You are not going to believe thisJuly 1, 2015 9:22
Bahrain releases UK bankers in Saad/AHAB case
Four executives of Awal bank asked not to leave Bahrain
December 19, 2010 4:18 by Reuters
Bahrain has released four Britons held in the country for 18 months after the banks they worked for collapsed, in a meltdown that has caused a multi-billion dollar row between two Saudi families.
The four — who worked at banks related to the empires of businessman Maan Al-Sanea and the Algosaibi family he is now in conflict with — all returned from Bahrain this week, sources close to the matter told Reuters.
The men had been ordered not to leave the small island nation off the coast of Saudi Arabia, pending investigations after Awal Bank and The International Banking Corporation (TIBC) were put into administration in the middle of 2009.
But no formal accusations were ever levelled against the four. They are Tony James, Alistair MacLeod and Cliff Giddings, all formerly senior executives at Awal Bank, and Kevin Moriarty, who was at TIBC.
The failure of the banks is a centrepiece in a spectacular row that has erupted between the Ahmad Ahab Algosaibi and Brothers (AHAB) business empire and Al-Sanea, who is related by marriage to the family, but runs his own Saad Group.
The Saad Group declined to comment.
The Algosaibi family have accused Al-Sanea of defrauding them of billions of dollars, in court cases in New York, the Cayman Islands and London. The Saad Group, Maan Al-Sanea and his wife, Sana Algosaibi, deny the accusations.
The release comes after diplomatic pressure from the UK around a recent visit of the Bahraini crown prince, and a second investigation into the matter by Kroll, a consultancy known for its work on high-profile fraud and crime cases.
“We are aware of this case and have been providing consular assistance, (but) we cannot comment on the detail of this,” a spokeswoman for the Foreign Office said.
An earlier report into the demise of Awal by HIBIS, a relatively unknown British group, was handed to Bahraini authorities last year.

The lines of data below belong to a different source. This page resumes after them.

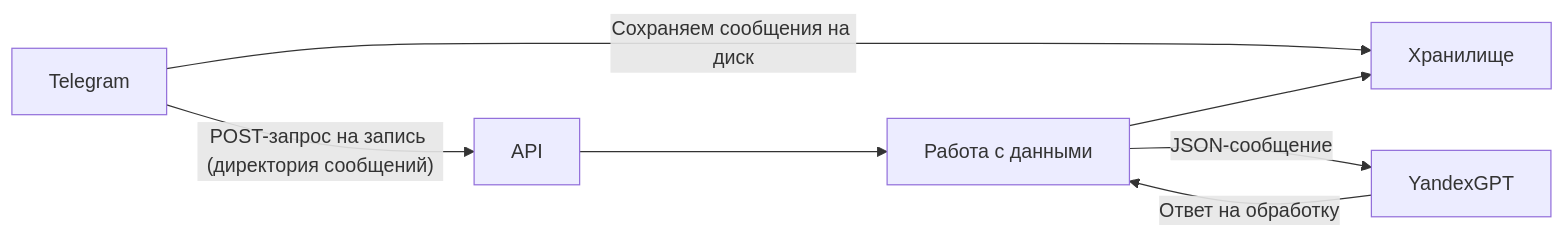
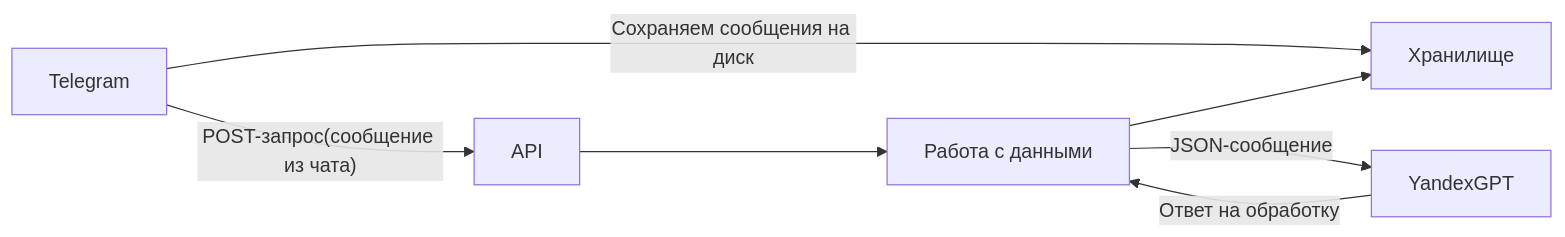
One commit to Matik01/agro-hack changed the diagram in README.md. Above: the diagram before and after it, drawn with Mermaid.

````diff
--- a/README.md
+++ b/README.md
@@ -11,9 +11,9 @@
 ```mermaid
 flowchart LR
-    A[Telegram] -- POST-запрос на запись (директория сообщений) --> B[API]
+    A[Telegram] -- POST-запрос(сообщение из чата) --> B[API]
     A -- Сохраняем сообщения на диск --> D[Хранилище]
     B --> C[Работа с данными]
     C --> D
     C -- JSON-сообщение --> E[YandexGPT]
     E -- Ответ на обработку --> C
 ```
````
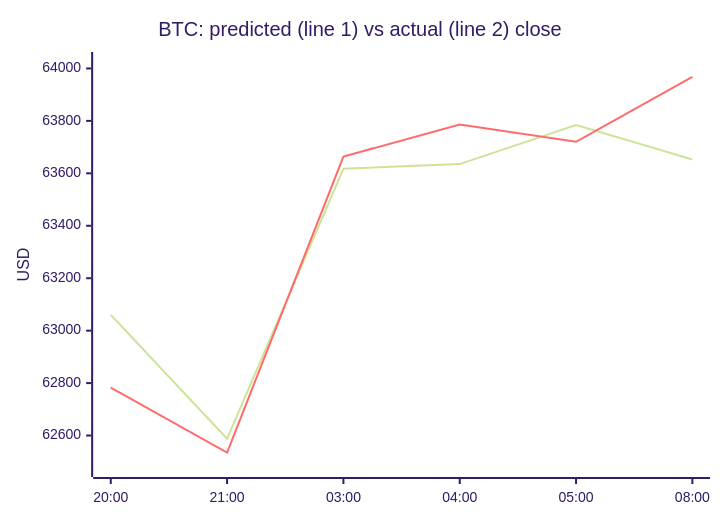
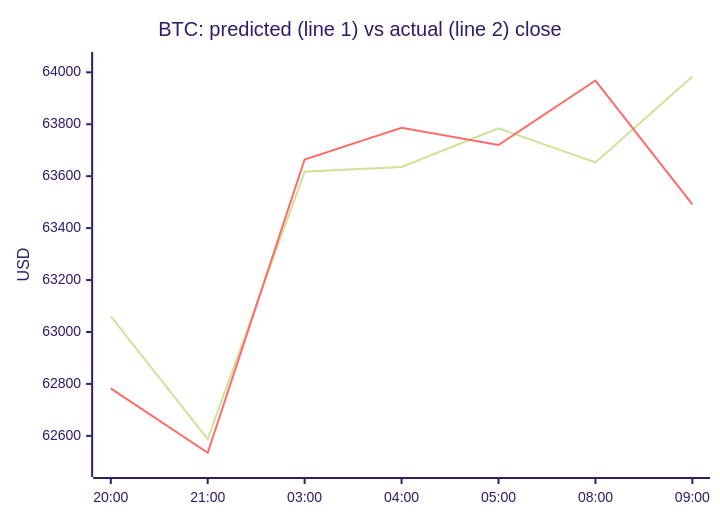
The first of 4 diagrams in README.md (samuelkreitl-wq/crypto-hourly-forecaster), drawn with Mermaid (forest theme) before and after one commit. The commit also changed other lines of this file and 14 other files, not shown here.

````diff
--- a/README.md
+++ b/README.md
@@ -38,8 +38,8 @@
 ```mermaid
 xychart-beta
     title "BTC: predicted (line 1) vs actual (line 2) close"
-    x-axis ["20:00", "21:00", "03:00", "04:00", "05:00", "08:00"]
-    y-axis "USD" 62472.3651 --> 64032.2683
-    line [63060.3716, 62587.6439, 63617.4254, 63635.2318, 63784.5035, 63653.0941]
-    line [62782.7000, 62534.9000, 63664.0000, 63786.4000, 63720.2000, 63968.3000]
+    x-axis ["20:00", "21:00", "03:00", "04:00", "05:00", "08:00", "09:00"]
+    y-axis "USD" 62472.3651 --> 64047.4023
+    line [63060.3716, 62587.6439, 63617.4254, 63635.2318, 63784.5035, 63653.0941, 63983.4189]
+    line [62782.7000, 62534.9000, 63664.0000, 63786.4000, 63720.2000, 63968.3000, 63491.0000]
 ```
````
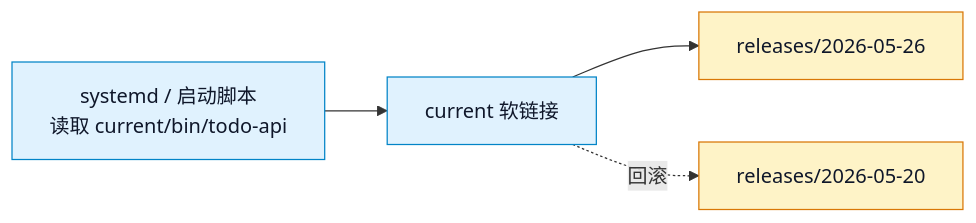
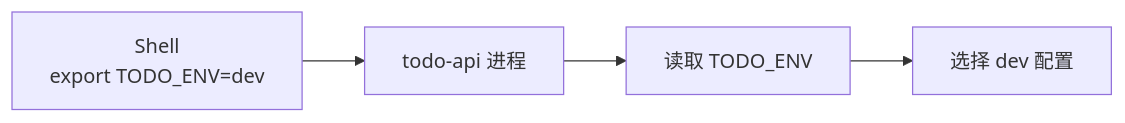
Before and after one commit to yleoer/cloud-native-todo-platform-docs: the fifth of 5 diagrams in docs/chapters/stage-01-foundation/02-linux-filesystem.md, drawn with Mermaid. The commit also changed other lines of this file and 3 other files, not shown here.

````diff
--- a/docs/chapters/stage-01-foundation/02-linux-filesystem.md
+++ b/docs/chapters/stage-01-foundation/02-linux-filesystem.md
@@ -562,11 +406,6 @@
 ```mermaid
 flowchart LR
-    Service["systemd / 启动脚本<br/>读取 current/bin/todo-api"] --> Current["current 软链接"]
-    Current --> V2["releases/2026-05-26"]
-    Current -.回滚.-> V1["releases/2026-05-20"]
-
-    classDef stable fill:#e0f2fe,stroke:#0284c7,color:#0f172a
-    classDef version fill:#fef3c7,stroke:#d97706,color:#0f172a
-    class Service,Current stable
-    class V1,V2 version
+    Shell["Shell<br/>export TODO_ENV=dev"] --> Process["todo-api 进程"]
+    Process --> Read["读取 TODO_ENV"]
+    Read --> Config["选择 dev 配置"]
 ```
````
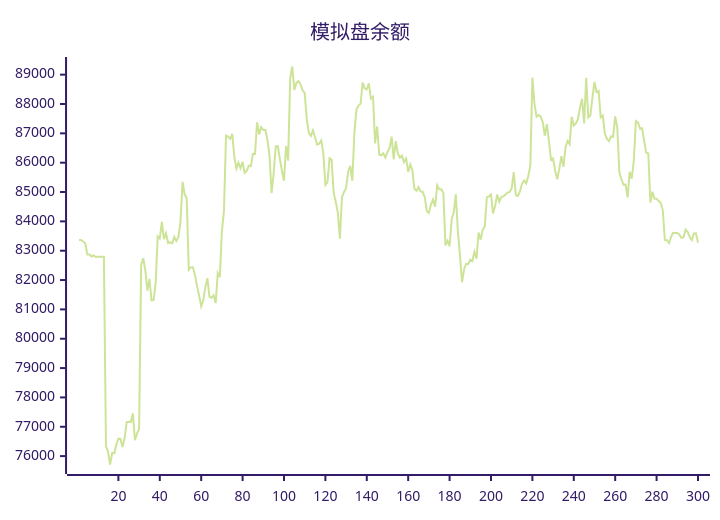
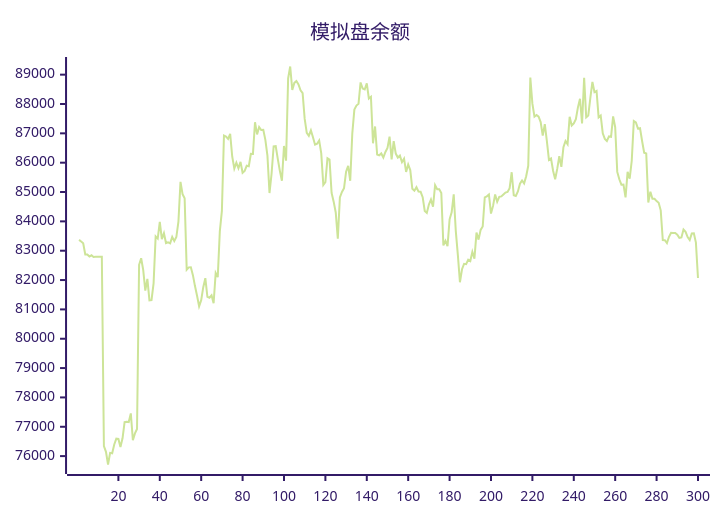
One commit to aahl/ai-trading changed the diagram in README.md. Above: the diagram before and after it, drawn with Mermaid (forest theme). The commit also changed other lines of this file and 1 other file, not shown here.

````diff
--- a/README.md
+++ b/README.md
@@ -5,5 +5,5 @@
 ```mermaid
 xychart
     title "模拟盘余额"
-    line [83369,83369,83313,83256,82872,82873,82801,82844,82785,82791,82791,82793,82794,76339,76145,75714,76110,76096,76397,76594,76585,76310,76607,77160,77170,77160,77456,76541,76774,76927,82520,82744,82337,81639,82040,81307,81314,81887,83490,83414,83984,83396,83594,83261,83287,83253,83470,83327,83465,83987,85348,84930,84786,82355,82433,82438,82167,81795,81466,81105,81315,81756,82064,81426,81398,81481,81210,82242,82099,83658,84359,86925,86892,86814,86980,86203,85802,86003,85811,86028,85657,85721,85896,85880,86300,86299,87378,86965,87214,87115,87118,86780,86238,84966,85623,86555,86562,86129,85722,85387,86569,86070,88870,89278,88477,88720,88781,88668,88467,88372,87493,87018,86917,87102,86870,86613,86644,86758,86317,85242,85334,86149,86106,84968,84671,84302,83410,84816,85001,85127,85693,85891,85384,87001,87811,87945,88007,88734,88528,88495,88705,88189,88248,86662,87234,86279,86251,86314,86177,86364,86503,86886,86114,86731,86310,86176,86240,86017,86136,85685,85938,85749,85111,85044,85164,85016,85008,84824,84354,84287,84572,84745,84500,85234,85096,85095,84970,83180,83338,83157,84070,84309,84922,83667,82850,81924,82369,82552,82539,82695,82648,82962,82728,83619,83378,83710,83825,84819,84854,84917,84265,84527,84919,84668,84834,84850,84916,84981,85004,85131,85674,84891,84864,85019,85284,85393,85294,85538,85894,88904,88012,87567,87625,87568,87386,86920,87313,86737,86094,86143,85725,85437,85787,86219,85859,86526,86740,86630,87563,87264,87335,87483,87886,88180,87335,88894,87544,87608,88207,88755,88401,88444,87543,87608,87000,86810,86740,86894,86884,87576,87209,85686,85435,85251,85255,84820,85689,85453,86066,87420,87373,87161,87178,86740,86341,86315,84643,85012,84772,84768,84690,84635,84376,83360,83357,83259,83474,83608,83606,83602,83548,83440,83454,83724,83644,83464,83365,83590,83592,83275]
+    line [83369,83313,83256,82872,82873,82801,82844,82785,82791,82791,82793,82794,76339,76145,75714,76110,76096,76397,76594,76585,76310,76607,77160,77170,77160,77456,76541,76774,76927,82520,82744,82337,81639,82040,81307,81314,81887,83490,83414,83984,83396,83594,83261,83287,83253,83470,83327,83465,83987,85348,84930,84786,82355,82433,82438,82167,81795,81466,81105,81315,81756,82064,81426,81398,81481,81210,82242,82099,83658,84359,86925,86892,86814,86980,86203,85802,86003,85811,86028,85657,85721,85896,85880,86300,86299,87378,86965,87214,87115,87118,86780,86238,84966,85623,86555,86562,86129,85722,85387,86569,86070,88870,89278,88477,88720,88781,88668,88467,88372,87493,87018,86917,87102,86870,86613,86644,86758,86317,85242,85334,86149,86106,84968,84671,84302,83410,84816,85001,85127,85693,85891,85384,87001,87811,87945,88007,88734,88528,88495,88705,88189,88248,86662,87234,86279,86251,86314,86177,86364,86503,86886,86114,86731,86310,86176,86240,86017,86136,85685,85938,85749,85111,85044,85164,85016,85008,84824,84354,84287,84572,84745,84500,85234,85096,85095,84970,83180,83338,83157,84070,84309,84922,83667,82850,81924,82369,82552,82539,82695,82648,82962,82728,83619,83378,83710,83825,84819,84854,84917,84265,84527,84919,84668,84834,84850,84916,84981,85004,85131,85674,84891,84864,85019,85284,85393,85294,85538,85894,88904,88012,87567,87625,87568,87386,86920,87313,86737,86094,86143,85725,85437,85787,86219,85859,86526,86740,86630,87563,87264,87335,87483,87886,88180,87335,88894,87544,87608,88207,88755,88401,88444,87543,87608,87000,86810,86740,86894,86884,87576,87209,85686,85435,85251,85255,84820,85689,85453,86066,87420,87373,87161,87178,86740,86341,86315,84643,85012,84772,84768,84690,84635,84376,83360,83357,83259,83474,83608,83606,83602,83548,83440,83454,83724,83644,83464,83365,83590,83592,83275,82072]
 ```
````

The conflict between the two Saudi families — which involves an estimated $22 billion in bank debt — is highly complex and unlikely to be resolved anytime soon.
In a boost for the Saad Group, a New York court threw the case out on jurisdictional grounds earlier this year. However, the AHAB side is appealing the decision, according to Eric Lewis, chief legal counsel for the Algosaibi family.
But the Caymans recently decided it will hear the case locally. This decision can also still be appealed.
(Editing by Chris Wickham and Kevin Liffey)